Records START
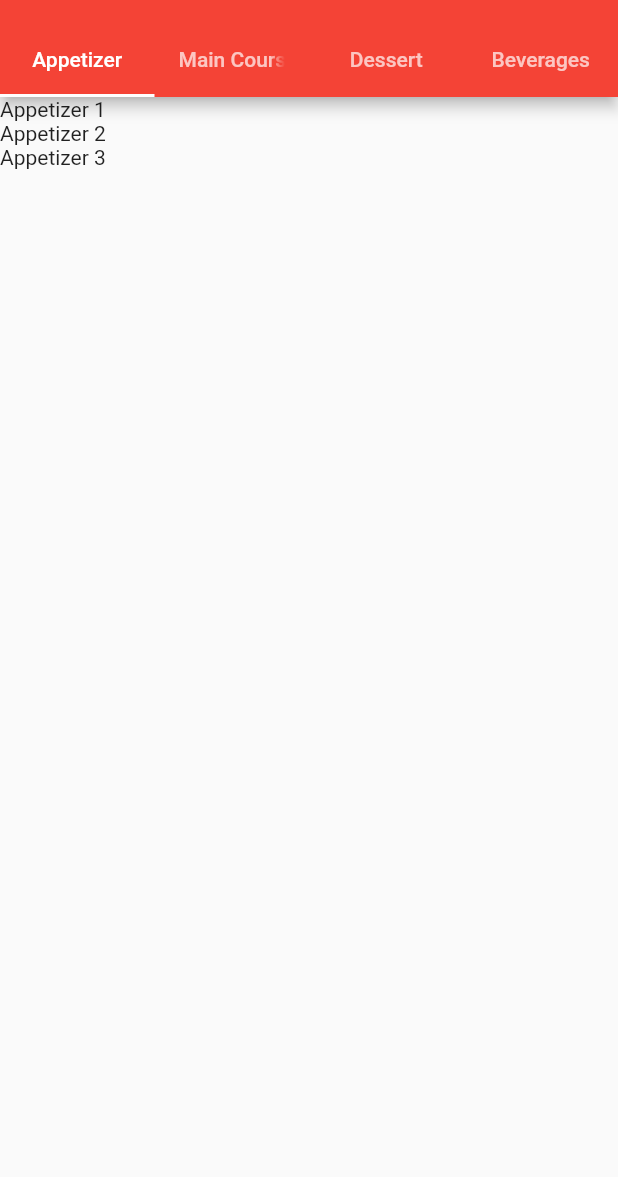
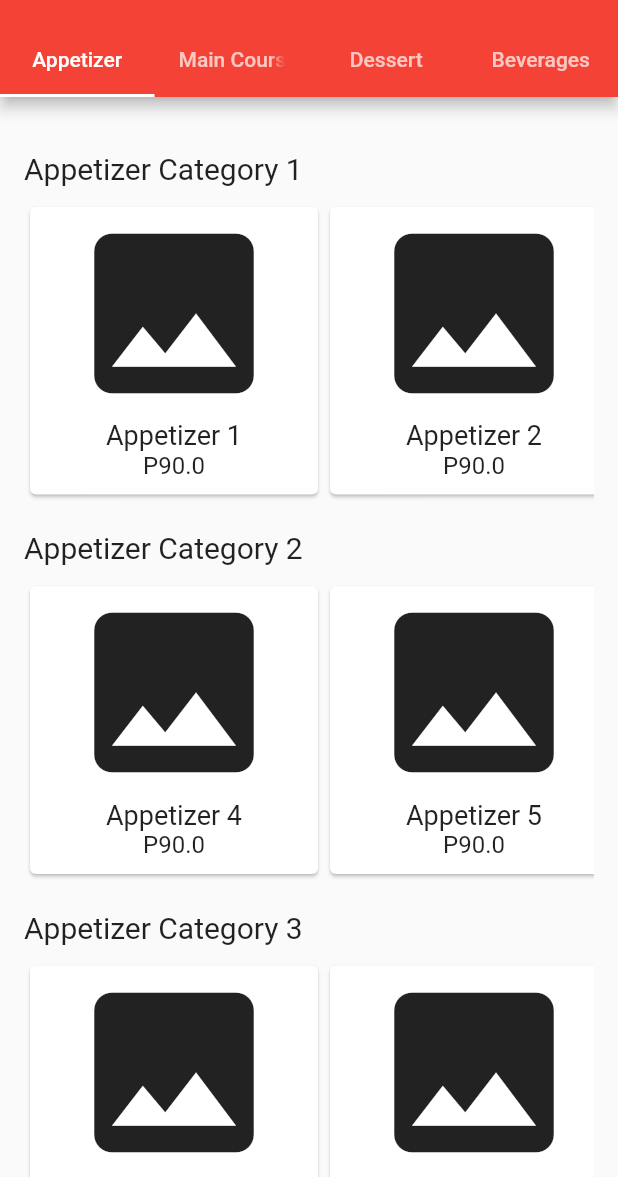
Before and after one commit to danieljohngomez/iMenu-Mobile, a Flutter app: the screen it shows after launch, on a phone screen of 412 x 824 dp, the part 59-1236 px from its top. Run offline on Flutter 3.47's test engine with Material 2 defaults, Android fonts, the phone set to English and light mode, and no system bars.

Commit message:
Added category item cards

```diff
--- a/imenu_mobile/lib/category.dart
+++ b/imenu_mobile/lib/category.dart
@@ -6,15 +6,55 @@ class CategoryList extends StatelessWidget {
   @override
   Widget build(BuildContext context) {
     return ScopedModelDescendant<MenuModel>(
-        builder: (context, child, menu) =>
-            ListView(children: buildListItem(menu)));
+        builder: (context, child, menu) => new ListView(
+            padding: EdgeInsets.all(16), children: buildListItem(menu)));
   }
 }
 
-List<Text> buildListItem(MenuModel menuModel) {
+List<Widget> buildListItem(MenuModel menuModel) {
   return menuModel
       .getSelected()
       .categories
-      .map((category) => Text(category.name))
+      .map((category) =>
+          new Column(crossAxisAlignment: CrossAxisAlignment.start, children: [
+            new SizedBox(
+              height: 20,
+            ),
+            Text(
+              category.name,
+              style: TextStyle(fontSize: 20),
+            ),
+            new SizedBox(height: 10),
+            Container(
+              height: 200,
+              child: new ListView(
+                key: Key(category.name),
+                scrollDirection: Axis.horizontal,
+                children: buildCategory(category),
+              ),
+            ),
+          ]))
       .toList();
 }
+
+List<Widget> buildCategory(Category category) {
+  return category.items
+      .map((categoryItem) => buildCategoryItem(categoryItem))
+      .toList();
+}
+
+Widget buildCategoryItem(CategoryItem categoryItem) {
+  return Container(
+    width: 200,
+      child: Card(
+        child: Column(
+          children: <Widget>[
+            Expanded( child: FittedBox(fit: BoxFit.fill,child: new Icon(Icons.image))),
+            new Text(categoryItem.name, style: TextStyle(fontSize: 18),),
+            new Text("P${categoryItem.price}", style: TextStyle(fontSize: 16),),
+            new SizedBox( height: 10,)
+          ],
+        ),
+      ),
+  );
+}
--- a/imenu_mobile/lib/main.dart
+++ b/imenu_mobile/lib/main.dart
@@ -15,17 +15,40 @@ class HomePage extends StatefulWidget {
 }
 
 class HomePageState extends State<HomePage> {
-
   final menu = MenuModel(menu: [
     MenuItemModel("Appetizer", categories: [
-      Category("Appetizer 1"),
-      Category("Appetizer 2"),
-      Category("Appetizer 3"),
+      Category("Appetizer Category 1", items: [
+        CategoryItem("Appetizer 1", "", 90.0),
+        CategoryItem("Appetizer 2", "", 90.0),
+        CategoryItem("Appetizer 3", "", 90.0),
+      ]),
+      Category("Appetizer Category 2", items: [
+        CategoryItem("Appetizer 4", "", 90.0),
+        CategoryItem("Appetizer 5", "", 90.0),
+        CategoryItem("Appetizer 6", "", 90.0),
+      ]),
+      Category("Appetizer Category 3", items: [
+        CategoryItem("Appetizer 7", "", 90.0),
+        CategoryItem("Appetizer 8", "", 90.0),
+        CategoryItem("Appetizer 9", "", 90.0),
+      ]),
     ]),
     MenuItemModel("Main Course", categories: [
-      Category("Main Course 1"),
-      Category("Main Course 2"),
-      Category("Main Course 3"),
+      Category("Main Course 1", items: [
+        CategoryItem("Main Course 1", "", 90.0),
+        CategoryItem("Main Course 2", "", 90.0),
+        CategoryItem("Main Course 3", "", 90.0),
+      ]),
+      Category("Main Course 2", items: [
+        CategoryItem("Main Course 4", "", 90.0),
+        CategoryItem("Main Course 5", "", 90.0),
+        CategoryItem("Main Course 6", "", 90.0),
+      ]),
+      Category("Main Course 3", items: [
+        CategoryItem("Main Course 7", "", 90.0),
+        CategoryItem("Main Course 8", "", 90.0),
+        CategoryItem("Main Course 9", "", 90.0),
+      ]),
     ]),
     MenuItemModel("Dessert", categories: [
       Category("Dessert 1"),
@@ -41,7 +64,6 @@ class HomePageState extends State<HomePage> {
 
   @override
   Widget build(BuildContext context) {
-
     return MaterialApp(
         title: 'iMenu',
         theme: ThemeData(
@@ -64,8 +86,8 @@ class HomePageState extends State<HomePage> {
                       },
                     ),
                   ),
-                body: ScopedModel(
-                    model: menu, child: CategoryList()),
+                  body: ScopedModel(model: menu, child: CategoryList())
+//                body:
                   )),
         ));
   }
@@ -154,10 +176,7 @@ class _MyHomePageState extends State<MyHomePage> {
             ),
             Text(
               '$_counter',
-              style: Theme
-                  .of(context)
-                  .textTheme
-                  .display1,
+              style: Theme.of(context).textTheme.display1,
             ),
           ],
         ),
```
Lines whose indentation alone changed are shown as unchanged.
Records END
Your task is to repeat the records exactly. Images do not belong in the copy.

Before and after one commit to danieljohngomez/iMenu-Mobile, a Flutter app: the screen it shows after launch, on a phone screen of 412 x 824 dp, the part 59-1236 px from its top. Run offline on Flutter 3.47's test engine with Material 2 defaults, Android fonts, the phone set to English and light mode, and no system bars.

Commit message:
Added category item cards

```diff
--- a/imenu_mobile/lib/category.dart
+++ b/imenu_mobile/lib/category.dart
@@ -6,15 +6,55 @@ class CategoryList extends StatelessWidget {
   @override
   Widget build(BuildContext context) {
     return ScopedModelDescendant<MenuModel>(
-        builder: (context, child, menu) =>
-            ListView(children: buildListItem(menu)));
+        builder: (context, child, menu) => new ListView(
+            padding: EdgeInsets.all(16), children: buildListItem(menu)));
   }
 }
 
-List<Text> buildListItem(MenuModel menuModel) {
+List<Widget> buildListItem(MenuModel menuModel) {
   return menuModel
       .getSelected()
       .categories
-      .map((category) => Text(category.name))
+      .map((category) =>
+          new Column(crossAxisAlignment: CrossAxisAlignment.start, children: [
+            new SizedBox(
+              height: 20,
+            ),
+            Text(
+              category.name,
+              style: TextStyle(fontSize: 20),
+            ),
+            new SizedBox(height: 10),
+            Container(
+              height: 200,
+              child: new ListView(
+                key: Key(category.name),
+                scrollDirection: Axis.horizontal,
+                children: buildCategory(category),
+              ),
+            ),
+          ]))
       .toList();
 }
+
+List<Widget> buildCategory(Category category) {
+  return category.items
+      .map((categoryItem) => buildCategoryItem(categoryItem))
+      .toList();
+}
+
+Widget buildCategoryItem(CategoryItem categoryItem) {
+  return Container(
+    width: 200,
+      child: Card(
+        child: Column(
+          children: <Widget>[
+            Expanded( child: FittedBox(fit: BoxFit.fill,child: new Icon(Icons.image))),
+            new Text(categoryItem.name, style: TextStyle(fontSize: 18),),
+            new Text("P${categoryItem.price}", style: TextStyle(fontSize: 16),),
+            new SizedBox( height: 10,)
+          ],
+        ),
+      ),
+  );
+}
--- a/imenu_mobile/lib/main.dart
+++ b/imenu_mobile/lib/main.dart
@@ -15,17 +15,40 @@ class HomePage extends StatefulWidget {
 }
 
 class HomePageState extends State<HomePage> {
-
   final menu = MenuModel(menu: [
     MenuItemModel("Appetizer", categories: [
-      Category("Appetizer 1"),
-      Category("Appetizer 2"),
-      Category("Appetizer 3"),
+      Category("Appetizer Category 1", items: [
+        CategoryItem("Appetizer 1", "", 90.0),
+        CategoryItem("Appetizer 2", "", 90.0),
+        CategoryItem("Appetizer 3", "", 90.0),
+      ]),
+      Category("Appetizer Category 2", items: [
+        CategoryItem("Appetizer 4", "", 90.0),
+        CategoryItem("Appetizer 5", "", 90.0),
+        CategoryItem("Appetizer 6", "", 90.0),
+      ]),
+      Category("Appetizer Category 3", items: [
+        CategoryItem("Appetizer 7", "", 90.0),
+        CategoryItem("Appetizer 8", "", 90.0),
+        CategoryItem("Appetizer 9", "", 90.0),
+      ]),
     ]),
     MenuItemModel("Main Course", categories: [
-      Category("Main Course 1"),
-      Category("Main Course 2"),
-      Category("Main Course 3"),
+      Category("Main Course 1", items: [
+        CategoryItem("Main Course 1", "", 90.0),
+        CategoryItem("Main Course 2", "", 90.0),
+        CategoryItem("Main Course 3", "", 90.0),
+      ]),
+      Category("Main Course 2", items: [
+        CategoryItem("Main Course 4", "", 90.0),
+        CategoryItem("Main Course 5", "", 90.0),
+        CategoryItem("Main Course 6", "", 90.0),
+      ]),
+      Category("Main Course 3", items: [
+        CategoryItem("Main Course 7", "", 90.0),
+        CategoryItem("Main Course 8", "", 90.0),
+        CategoryItem("Main Course 9", "", 90.0),
+      ]),
     ]),
     MenuItemModel("Dessert", categories: [
       Category("Dessert 1"),
@@ -41,7 +64,6 @@ class HomePageState extends State<HomePage> {
 
   @override
   Widget build(BuildContext context) {
-
     return MaterialApp(
         title: 'iMenu',
         theme: ThemeData(
@@ -64,8 +86,8 @@ class HomePageState extends State<HomePage> {
                       },
                     ),
                   ),
-                body: ScopedModel(
-                    model: menu, child: CategoryList()),
+                  body: ScopedModel(model: menu, child: CategoryList())
+//                body:
                   )),
         ));
   }
@@ -154,10 +176,7 @@ class _MyHomePageState extends State<MyHomePage> {
             ),
             Text(
               '$_counter',
-              style: Theme
-                  .of(context)
-                  .textTheme
-                  .display1,
+              style: Theme.of(context).textTheme.display1,
             ),
           ],
         ),
```
Lines whose indentation alone changed are shown as unchanged.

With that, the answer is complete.